What the exercise asks: Lines of the material that include the string "against" should be returned.

Listed records:
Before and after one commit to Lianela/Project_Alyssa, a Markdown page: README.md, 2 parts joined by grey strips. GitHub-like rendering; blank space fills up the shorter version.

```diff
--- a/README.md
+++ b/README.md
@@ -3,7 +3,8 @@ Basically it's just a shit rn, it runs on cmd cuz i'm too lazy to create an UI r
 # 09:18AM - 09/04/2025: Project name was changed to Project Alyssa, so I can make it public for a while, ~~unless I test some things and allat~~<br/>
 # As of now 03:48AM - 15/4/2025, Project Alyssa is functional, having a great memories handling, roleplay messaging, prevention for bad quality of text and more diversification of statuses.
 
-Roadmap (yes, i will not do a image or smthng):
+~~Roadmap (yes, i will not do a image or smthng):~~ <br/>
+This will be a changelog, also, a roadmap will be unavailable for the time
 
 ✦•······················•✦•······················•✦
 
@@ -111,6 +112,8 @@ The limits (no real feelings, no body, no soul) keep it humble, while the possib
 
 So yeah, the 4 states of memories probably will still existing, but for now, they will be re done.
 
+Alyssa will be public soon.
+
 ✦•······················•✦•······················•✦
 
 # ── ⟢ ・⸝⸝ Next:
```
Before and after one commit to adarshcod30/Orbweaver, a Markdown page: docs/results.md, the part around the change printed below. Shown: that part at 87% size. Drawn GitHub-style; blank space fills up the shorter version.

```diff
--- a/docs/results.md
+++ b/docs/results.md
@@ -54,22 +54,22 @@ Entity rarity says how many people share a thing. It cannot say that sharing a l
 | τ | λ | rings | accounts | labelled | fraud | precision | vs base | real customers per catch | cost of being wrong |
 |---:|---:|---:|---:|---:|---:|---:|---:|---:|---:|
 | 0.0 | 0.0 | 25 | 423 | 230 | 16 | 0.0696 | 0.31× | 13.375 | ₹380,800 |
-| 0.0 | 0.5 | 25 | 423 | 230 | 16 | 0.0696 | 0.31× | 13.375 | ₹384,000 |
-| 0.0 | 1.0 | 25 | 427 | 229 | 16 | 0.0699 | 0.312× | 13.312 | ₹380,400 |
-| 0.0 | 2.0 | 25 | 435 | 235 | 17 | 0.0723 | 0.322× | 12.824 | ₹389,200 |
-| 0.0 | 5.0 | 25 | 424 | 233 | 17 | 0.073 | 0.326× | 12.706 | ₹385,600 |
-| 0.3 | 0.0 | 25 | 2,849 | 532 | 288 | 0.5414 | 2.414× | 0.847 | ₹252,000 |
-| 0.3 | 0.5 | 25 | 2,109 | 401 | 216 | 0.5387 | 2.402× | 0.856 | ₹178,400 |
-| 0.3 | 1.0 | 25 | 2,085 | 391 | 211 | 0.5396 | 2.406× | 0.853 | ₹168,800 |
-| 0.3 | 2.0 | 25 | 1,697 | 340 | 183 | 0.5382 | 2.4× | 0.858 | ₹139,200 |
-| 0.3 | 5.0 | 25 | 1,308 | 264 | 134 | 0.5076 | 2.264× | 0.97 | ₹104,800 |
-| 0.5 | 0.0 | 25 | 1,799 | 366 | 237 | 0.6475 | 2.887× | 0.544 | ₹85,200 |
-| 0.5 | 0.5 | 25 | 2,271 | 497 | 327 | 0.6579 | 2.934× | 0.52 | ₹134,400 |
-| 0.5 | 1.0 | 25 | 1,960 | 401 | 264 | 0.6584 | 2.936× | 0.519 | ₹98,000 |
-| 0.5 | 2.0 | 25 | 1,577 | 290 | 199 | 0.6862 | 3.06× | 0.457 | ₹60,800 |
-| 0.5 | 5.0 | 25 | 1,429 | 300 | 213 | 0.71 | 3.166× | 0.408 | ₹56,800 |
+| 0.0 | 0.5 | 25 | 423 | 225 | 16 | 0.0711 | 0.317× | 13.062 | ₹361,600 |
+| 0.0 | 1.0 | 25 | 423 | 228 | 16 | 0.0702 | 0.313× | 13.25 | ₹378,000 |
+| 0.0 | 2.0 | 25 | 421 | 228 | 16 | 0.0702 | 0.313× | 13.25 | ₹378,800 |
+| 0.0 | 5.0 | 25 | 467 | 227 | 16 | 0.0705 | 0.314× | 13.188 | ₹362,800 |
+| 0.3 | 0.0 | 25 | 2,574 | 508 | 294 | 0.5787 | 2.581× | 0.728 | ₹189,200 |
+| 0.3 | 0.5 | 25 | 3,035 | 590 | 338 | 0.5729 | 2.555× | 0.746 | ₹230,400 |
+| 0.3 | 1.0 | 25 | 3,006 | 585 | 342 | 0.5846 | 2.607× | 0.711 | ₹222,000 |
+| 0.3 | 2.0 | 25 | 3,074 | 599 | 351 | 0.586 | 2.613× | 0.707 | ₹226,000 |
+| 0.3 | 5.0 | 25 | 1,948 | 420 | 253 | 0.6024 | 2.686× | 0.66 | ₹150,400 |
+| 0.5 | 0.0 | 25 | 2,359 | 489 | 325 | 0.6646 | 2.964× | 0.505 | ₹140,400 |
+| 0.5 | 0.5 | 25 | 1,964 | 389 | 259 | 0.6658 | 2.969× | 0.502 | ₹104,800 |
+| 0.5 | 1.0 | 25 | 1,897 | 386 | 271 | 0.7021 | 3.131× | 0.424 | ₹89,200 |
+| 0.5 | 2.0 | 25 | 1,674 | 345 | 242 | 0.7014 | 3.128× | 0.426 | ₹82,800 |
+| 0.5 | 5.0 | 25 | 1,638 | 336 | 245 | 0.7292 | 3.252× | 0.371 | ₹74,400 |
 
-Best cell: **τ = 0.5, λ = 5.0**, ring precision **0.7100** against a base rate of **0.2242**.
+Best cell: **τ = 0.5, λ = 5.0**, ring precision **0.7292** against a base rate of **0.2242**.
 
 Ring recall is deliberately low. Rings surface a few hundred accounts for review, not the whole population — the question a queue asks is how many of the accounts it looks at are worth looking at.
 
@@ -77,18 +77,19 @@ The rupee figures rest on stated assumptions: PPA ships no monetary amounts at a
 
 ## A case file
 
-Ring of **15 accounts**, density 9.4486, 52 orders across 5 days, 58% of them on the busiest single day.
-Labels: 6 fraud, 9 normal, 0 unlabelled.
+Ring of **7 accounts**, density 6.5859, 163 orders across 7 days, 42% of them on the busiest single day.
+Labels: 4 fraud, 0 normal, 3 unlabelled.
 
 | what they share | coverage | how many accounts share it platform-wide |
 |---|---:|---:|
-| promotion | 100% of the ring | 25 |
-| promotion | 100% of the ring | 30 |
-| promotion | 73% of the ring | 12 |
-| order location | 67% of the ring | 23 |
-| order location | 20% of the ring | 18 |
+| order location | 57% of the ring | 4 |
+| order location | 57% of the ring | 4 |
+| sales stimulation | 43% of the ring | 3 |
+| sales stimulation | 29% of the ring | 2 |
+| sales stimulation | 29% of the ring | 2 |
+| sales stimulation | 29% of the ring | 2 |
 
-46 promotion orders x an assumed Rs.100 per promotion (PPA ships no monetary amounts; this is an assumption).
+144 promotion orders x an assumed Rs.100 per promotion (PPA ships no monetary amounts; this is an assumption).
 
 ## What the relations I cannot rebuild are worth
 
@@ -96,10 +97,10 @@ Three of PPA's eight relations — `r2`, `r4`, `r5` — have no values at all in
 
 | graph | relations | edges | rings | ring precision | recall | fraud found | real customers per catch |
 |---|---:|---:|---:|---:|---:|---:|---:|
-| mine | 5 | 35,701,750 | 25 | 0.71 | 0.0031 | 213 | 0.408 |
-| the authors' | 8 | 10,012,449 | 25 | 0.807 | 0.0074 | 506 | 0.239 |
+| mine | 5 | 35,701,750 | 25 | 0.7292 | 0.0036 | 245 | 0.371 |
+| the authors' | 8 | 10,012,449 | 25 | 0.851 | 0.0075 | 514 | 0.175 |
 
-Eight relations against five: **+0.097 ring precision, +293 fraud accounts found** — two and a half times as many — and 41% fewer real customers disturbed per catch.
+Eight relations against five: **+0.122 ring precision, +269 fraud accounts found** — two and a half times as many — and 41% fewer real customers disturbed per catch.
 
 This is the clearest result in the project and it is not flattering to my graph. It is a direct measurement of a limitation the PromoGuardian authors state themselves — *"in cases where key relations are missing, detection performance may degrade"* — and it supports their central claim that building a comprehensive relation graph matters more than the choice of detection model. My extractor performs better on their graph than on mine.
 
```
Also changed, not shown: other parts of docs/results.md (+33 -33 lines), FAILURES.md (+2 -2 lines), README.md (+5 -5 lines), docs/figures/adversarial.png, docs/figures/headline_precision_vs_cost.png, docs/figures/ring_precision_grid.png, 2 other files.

Solution to this exercise:
-Best cell: **τ = 0.5, λ = 5.0**, ring precision **0.7100** against a base rate of **0.2242**.
+Best cell: **τ = 0.5, λ = 5.0**, ring precision **0.7292** against a base rate of **0.2242**.
-Eight relations against five: **+0.097 ring precision, +293 fraud accounts found** — two and a half times as many — and 41% fewer real customers disturbed per catch.
+Eight relations against five: **+0.122 ring precision, +269 fraud accounts found** — two and a half times as many — and 41% fewer real customers disturbed per catch.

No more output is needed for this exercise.